__DATA TO PROCESS__

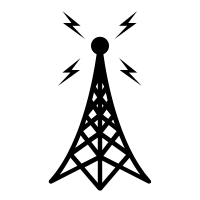
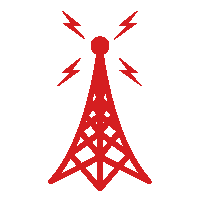
Adjust loading animation colors

diff --git a/src/assets/styles/LoadingScreen/loadingAnimation.css b/src/assets/styles/LoadingScreen/loadingAnimation.css
@@ -2,7 +2,18 @@
     --color: #1dce7c;
     --colorRight: #12794b;
     --colorLeft: #1dce7c;
-    --shadow: #702020;
+    --shadow: #801111;
+}
+
+div.background {
+    top: 0;
+    left: 0;
+    position: fixed;
+    justify-content: center;
+    display: block;
+    width: 100%;
+    height: 100%;
+    background-color: #0e1438
 }
 
 .boxes {
@@ -10,11 +21,13 @@
     --duration: 800ms;
     height: calc(var(--size) * 2);
     width: calc(var(--size) * 3);
-    position: relative;
+    position: absolute;
+    justify-content: center;
     transform-style: preserve-3d;
     transform-origin: 50% 50%;
     margin-top: calc(var(--size) * 1.5 * -1);
     transform: rotateX(60deg) rotateZ(45deg) rotateY(0deg) translateZ(0px);
+
     .box {
         width: var(--size);
         height: var(--size);
@@ -22,22 +35,27 @@
         left: 0;
         position: absolute;
         transform-style: preserve-3d;
+
         &:nth-child(1) {
             transform: translate(100%, 0);
             animation: box1 var(--duration) linear infinite;
         }
+
         &:nth-child(2) {
             transform: translate(0, 100%);
             animation: box2 var(--duration) linear infinite;
         }
+
         &:nth-child(3) {
             transform: translate(100%, 100%);
             animation: box3 var(--duration) linear infinite;
         }
+
         &:nth-child(4) {
             transform: translate(200%, 0);
             animation: box4 var(--duration) linear infinite;
         }
+
         & > div {
             --background: var(--color);
             --top: auto;
@@ -56,19 +74,23 @@
             bottom: var(--bottom);
             left: var(--left);
             transform: rotateY(var(--rotateY)) rotateX(var(--rotateX)) translateZ(var(--translateZ));
+
             &:nth-child(1) {
                 --top: 0;
                 --left: 0;
             }
+
             &:nth-child(2) {
                 --background: var(--colorRight);
                 --right: 0;
                 --rotateY: 90deg;
             }
+
             &:nth-child(3) {
                 --background: var(--colorLeft);
                 --rotateX: -90deg;
             }
+
             &:nth-child(4) {
                 --background: var(--shadow);
                 --top: 0;
@@ -90,7 +112,7 @@
 }
 
 @keyframes box2 {
-    0%{
+    0% {
         transform: translate(0, 100%);
     }
     50% {
@@ -112,7 +134,7 @@
 }
 
 @keyframes box4 {
-    0%{
+    0% {
         transform: translate(200%, 0);
     }
     50% {
@@ -129,6 +151,7 @@ html {
 
 * {
     box-sizing: border-box;
+
     &:before,
     &:after {
         box-sizing: border-box;
@@ -136,19 +159,23 @@ html {
 }
 
 body {
+    padding-right: 150px;
+    padding-top: 70px;
     min-height: 100vh;
     display: flex;
     justify-content: center;
     align-items: center;
-    background: #0e0c0c;
+
     .dribbble {
         position: fixed;
         display: block;
         right: 20px;
         bottom: 20px;
+
         img {
             display: block;
             height: 28px;
         }
     }
+
 }

diff --git a/src/components/ThreeGLBScene.vue b/src/components/ThreeGLBScene.vue
@@ -7,10 +7,11 @@ import * as THREE from 'three';
 import {GLTFLoader} from 'three/examples/jsm/loaders/GLTFLoader';
 import {getCurrentInstance} from 'vue'
 import NavBar from "@/components/NavBar.vue";
+import LoadingAnimation from "@/components/LoadingAnimation.vue";
 
 export default {
   name: 'ThreeGLBScene',
-  components: {NavBar},
+  components: {LoadingAnimation, NavBar},
   data() {
     return {
       mouse: new THREE.Vector2(),
@@ -57,7 +58,6 @@ export default {
 
       this.renderer = new THREE.WebGLRenderer({canvas, antialias: true});
       this.renderer.setSize(this.$refs.sceneContainer.clientWidth, this.$refs.sceneContainer.clientHeight);
-      // this.$refs.sceneContainer.appendChild(this.renderer.domElement);
 
       //set up the renderer with the default settings for threejs.org/editor - revision r153
       this.renderer.shadows = true;
@@ -72,9 +72,12 @@ export default {
       this.renderer.outputColorSpace = THREE.SRGBColorSpace
 
     },
-
     loadScene: function () {
-      const loader = new GLTFLoader()
+      const loadingManager = new THREE.LoadingManager(() => {
+        this.$emit('loaded');
+      });
+
+      const loader = new GLTFLoader(loadingManager)
       loader.load(
           '/spinning-disc.gltf',
           (gltf) => {
@@ -92,12 +95,6 @@ export default {
             const camera = this.instance.proxy.$elements.find((el) => el.name === 'front_view_camera');
             this.instance.proxy.$scene.add(camera);
             this.setupScene(gltf);
-
-          },
-          (xhr) => {
-          },
-
-          (error) => {
 
           }
       );
@@ -132,8 +129,6 @@ export default {
     },
     setupDisc: function () {
       const disc = this.instance.proxy.$scene.children[0].children.find((item) => item.name === 'spinning_disc')
-
-      // disc.receiveShadow = true;
       disc.castShadow = true;
     },
     setupBackDrop: function () {
@@ -146,7 +141,6 @@ export default {
 
       if (this.camera) {
         this.updateCameraAspect();
-
         this.renderer.render(this.instance.proxy.$scene, this.camera);
       }
 
@@ -203,7 +197,7 @@ export default {
 
 }
 </script>
-
+<style src="../assets/styles/LoadingScreen/loadingUtils.css"></style>
 <style>
 * {
   margin: 0;

diff --git a/src/assets/styles/LoadingScreen/loadingUtils.css b/src/assets/styles/LoadingScreen/loadingUtils.css
@@ -6,7 +6,7 @@ html, body {
 }
 
 #loading-screen {
-	position: fixed;
+	position: absolute;
 	z-index: 2;
 	top: 0;
 	left: 0;
@@ -17,7 +17,7 @@ html, body {
  	transition: 1s opacity;
 }
 
-#loading-screen.fade-out {
+.fade-out {
     opacity: 0;
 }
 
@@ -31,9 +31,6 @@ html, body {
     margin: -75px 0 0 -75px;
     border-radius: 50%;
     border: 3px solid transparent;
-    border-top-color: #9370DB;
-    -webkit-animation: spin 2s linear infinite;
-    animation: spin 2s linear infinite;
 }
 #loader:before {
     content: "";
@@ -44,9 +41,6 @@ html, body {
     bottom: 5px;
     border-radius: 50%;
     border: 3px solid transparent;
-    border-top-color: #BA55D3;
-    -webkit-animation: spin 3s linear infinite;
-    animation: spin 3s linear infinite;
 }
 #loader:after {
     content: "";

diff --git a/src/App.vue b/src/App.vue
@@ -1,16 +1,29 @@
 <script setup>
 import ThreeGLBScene from "@/components/ThreeGLBScene.vue";
 import NavBar from "@/components/NavBar.vue";
-import {darkTheme} from 'naive-ui'
-import LoadingAnimation from "@/components/LoadingAnimation.vue";
-
+import {ref} from 'vue'
+const loaded = ref(false);
 </script>
+
 
 <template>
   <main>
     <NavBar/>
-<!--    <ThreeGLBScene/>-->
-    <LoadingAnimation/>
+    <ThreeGLBScene @loaded="handleLoadEnd"/>
+    <LoadingAnimation ref="loadingAnimationRef" :class="{loaded}" />
   </main>
 </template>
 
+
+<script>
+import LoadingAnimation from "./components/LoadingAnimation.vue";
+
+export default {
+  components: {LoadingAnimation},
+  methods: {
+    handleLoadEnd() {
+      console.log(this.$refs.loadingAnimationRef.value);
+    }
+  }
+}
+</script>

diff --git a/src/components/NavBar.vue b/src/components/NavBar.vue
@@ -8,7 +8,7 @@ import {
 import {Mixcloud} from "@vicons/fa";
 import {AlternateEmailFilled} from "@vicons/material";
 import {Link} from "@vicons/tabler";
-import radioTowerIcon from '../assets/images/radio-tower-red.png'
+import radioTowerIcon from '../assets/images/radio-tower.png'
 import whiteLogo from "../assets/images/locomobile-title.png";
 
 const defaultIconStyle = {height: '100%', width: '100%', paddingBottom: 10, paddingRight: 10}
@@ -110,5 +110,5 @@ export default defineComponent({
 </template>
 
 
-<style src="../assets/Navbar/stylesheet.css"></style>
-<style scoped src="../assets/Navbar/scopedStylesheet.css"></style>
+<style src="../assets/styles/Navbar/stylesheet.css"></style>
+<style scoped src="../assets/styles/Navbar/scopedStylesheet.css"></style>

diff --git a/src/main.js b/src/main.js
@@ -1,6 +1,6 @@
-import './assets/main.css'
-import './assets/Navbar/stylesheet.css'
-import './assets/Navbar/scopedStylesheet.css'
+import '@/assets/styles/main.css'
+import '@/assets/styles/Navbar/stylesheet.css'
+import '@/assets/styles/Navbar/scopedStylesheet.css'
 import { createApp } from 'vue'
 import App from './App.vue'
 

diff --git a/src/components/LoadingAnimation.vue b/src/components/LoadingAnimation.vue
@@ -34,4 +34,6 @@
       alt=""></a>
 </template>
 
-<style src="../assets/LoadingScreen/loadingAnimation.css"></style>
+<style src="../assets/styles/LoadingScreen/loadingAnimation.css"></style>
+<script setup lang="ts">
+</script>

diff --git a/src/assets/styles/main.css b/src/assets/styles/main.css
@@ -1,4 +1,4 @@
-@import './base.css';
+@import 'base.css';
 
 #app {
   margin: 0 auto;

__WHAT THE TASK REQUIRES__
Look above for the line with "margin-top: calc(var(--size) *" and the line with "animation: box3 var(--duration)". Retype those two lines and every line between them exactly, adding nothing.

__OUTPUT__
     margin-top: calc(var(--size) * 1.5 * -1);
     transform: rotateX(60deg) rotateZ(45deg) rotateY(0deg) translateZ(0px);
+
     .box {
         width: var(--size);
         height: var(--size);
@@ -22,22 +35,27 @@
         left: 0;
         position: absolute;
         transform-style: preserve-3d;
+
         &:nth-child(1) {
             transform: translate(100%, 0);
             animation: box1 var(--duration) linear infinite;
         }
+
         &:nth-child(2) {
             transform: translate(0, 100%);
             animation: box2 var(--duration) linear infinite;
         }
+
         &:nth-child(3) {
             transform: translate(100%, 100%);
             animation: box3 var(--duration) linear infinite;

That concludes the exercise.